  • @MarkMeckes is the document that details the promotion procedure publicly available? If so, can you link it? I tried searching for it based on the information given in your profile, but couldn't find it.
    – Allure
    Sep 20 '19 at 21:13

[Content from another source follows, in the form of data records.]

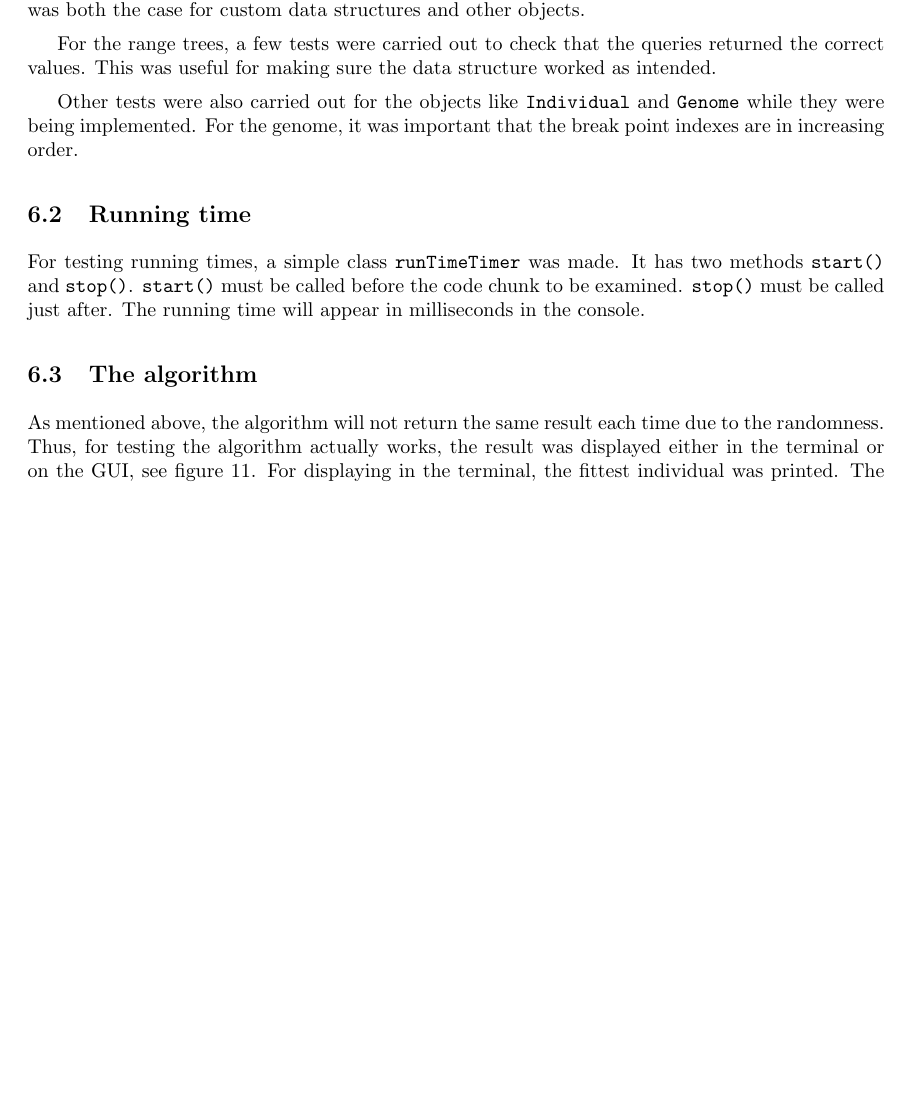
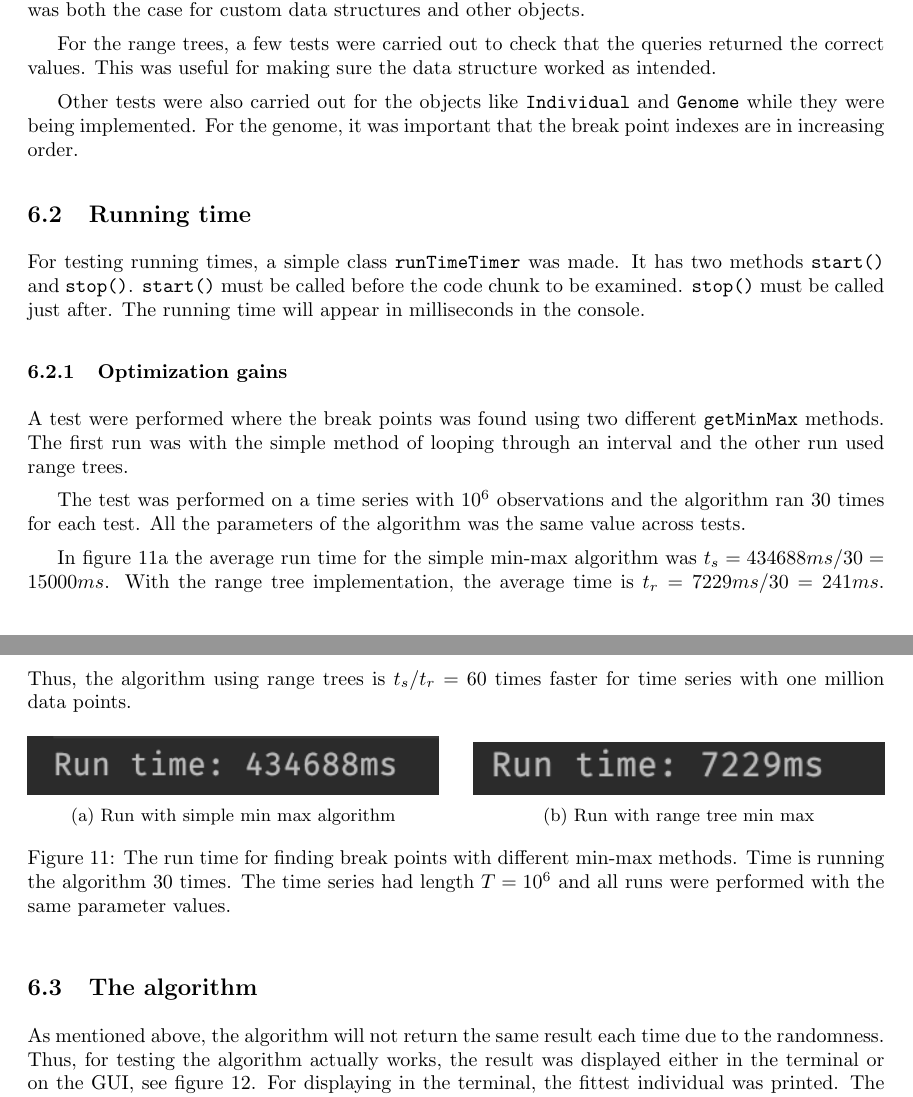
Before and after one commit to ManBunBirbo/software-technology-project-report, a LaTeX document (main.tex, which reads sec/test.tex): part of page 19 of 27 before the commit and two parts of pages 19 and 20 of 28 after it, the two joined at a grey line, cut so that both start at the same text, the shorter picture padded with empty space. Compiled offline with pdfLaTeX.

Commit message:
Added run time analysis (speed gain)

```diff
--- a/sec/test.tex
+++ b/sec/test.tex
@@ -29,6 +29,41 @@ For testing running times, a simple class \texttt{runTimeTimer} was made. It has
 two methods \texttt{start()} and \texttt{stop()}. \texttt{start()} must be called
 before the code chunk to be examined. \texttt{stop()} must be called just after.
 The running time will appear in milliseconds in the console.
+
+\subsubsection{Optimization gains} \label{sec:optimization-gains}
+
+A test were performed where the break points was found using two different
+\texttt{getMinMax} methods. The first run was with the simple method of looping
+through an interval and the other run used range trees.
+
+The test was performed on a time series with $10^6$ observations and the
+algorithm ran 30 times for each test. All the parameters of the algorithm was
+the same value across tests.
+
+In figure~\ref{fig:run-simple} the average run time for the simple min-max
+algorithm was $t_s = 434688 ms / 30 = 15000 ms$. With the range tree
+implementation, the average time is $t_r = 7229 ms / 30 = 241 ms$. Thus, the
+algorithm using range trees is $t_s / t_r = 60$ times faster for time series
+with one million data points.
+
+\begin{figure}[ht]
+    \centering
+    \begin{subfigure}[b]{.48\textwidth}
+        \centering
+        \includegraphics[width=\textwidth]{fig/run-simple.png}
+        \caption{Run with simple min max algorithm}
+        \label{fig:run-simple}
+    \end{subfigure}
+    \hfill
+    \begin{subfigure}[b]{.48\textwidth}
+        \centering
+        \includegraphics[width=\textwidth]{fig/run-range-tree.png}
+        \caption{Run with range tree min max}
+        \label{fig:run-range-tree}
+    \end{subfigure}
+    \caption{The run time for finding break points with different min-max methods. Time is running the algorithm 30 times. The time series had length $T = 10^6$ and all runs were performed with the same parameter values.}
+    \label{fig:run-times}
+\end{figure}
 
 \subsection{The algorithm} \label{sec:test-the-algorithm}
 
```
Also changed, not shown: sec/conclusion.tex (+2 -1 lines), sec/design.tex (+2 -0 lines), sec/implementation.tex (+5 -3 lines), fig/run-range-tree.png (added), fig/run-simple.png (added).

  • Sorry, that document is only posted in a password-protected part of my department's web site. But it's of course important to remember that that document is specifically for my department. It doesn't necessarily apply either for math departments at other universities, or for other departments at my university. All those departments should have carefully written promotion guidelines of their own. Sep 23 '19 at 13:39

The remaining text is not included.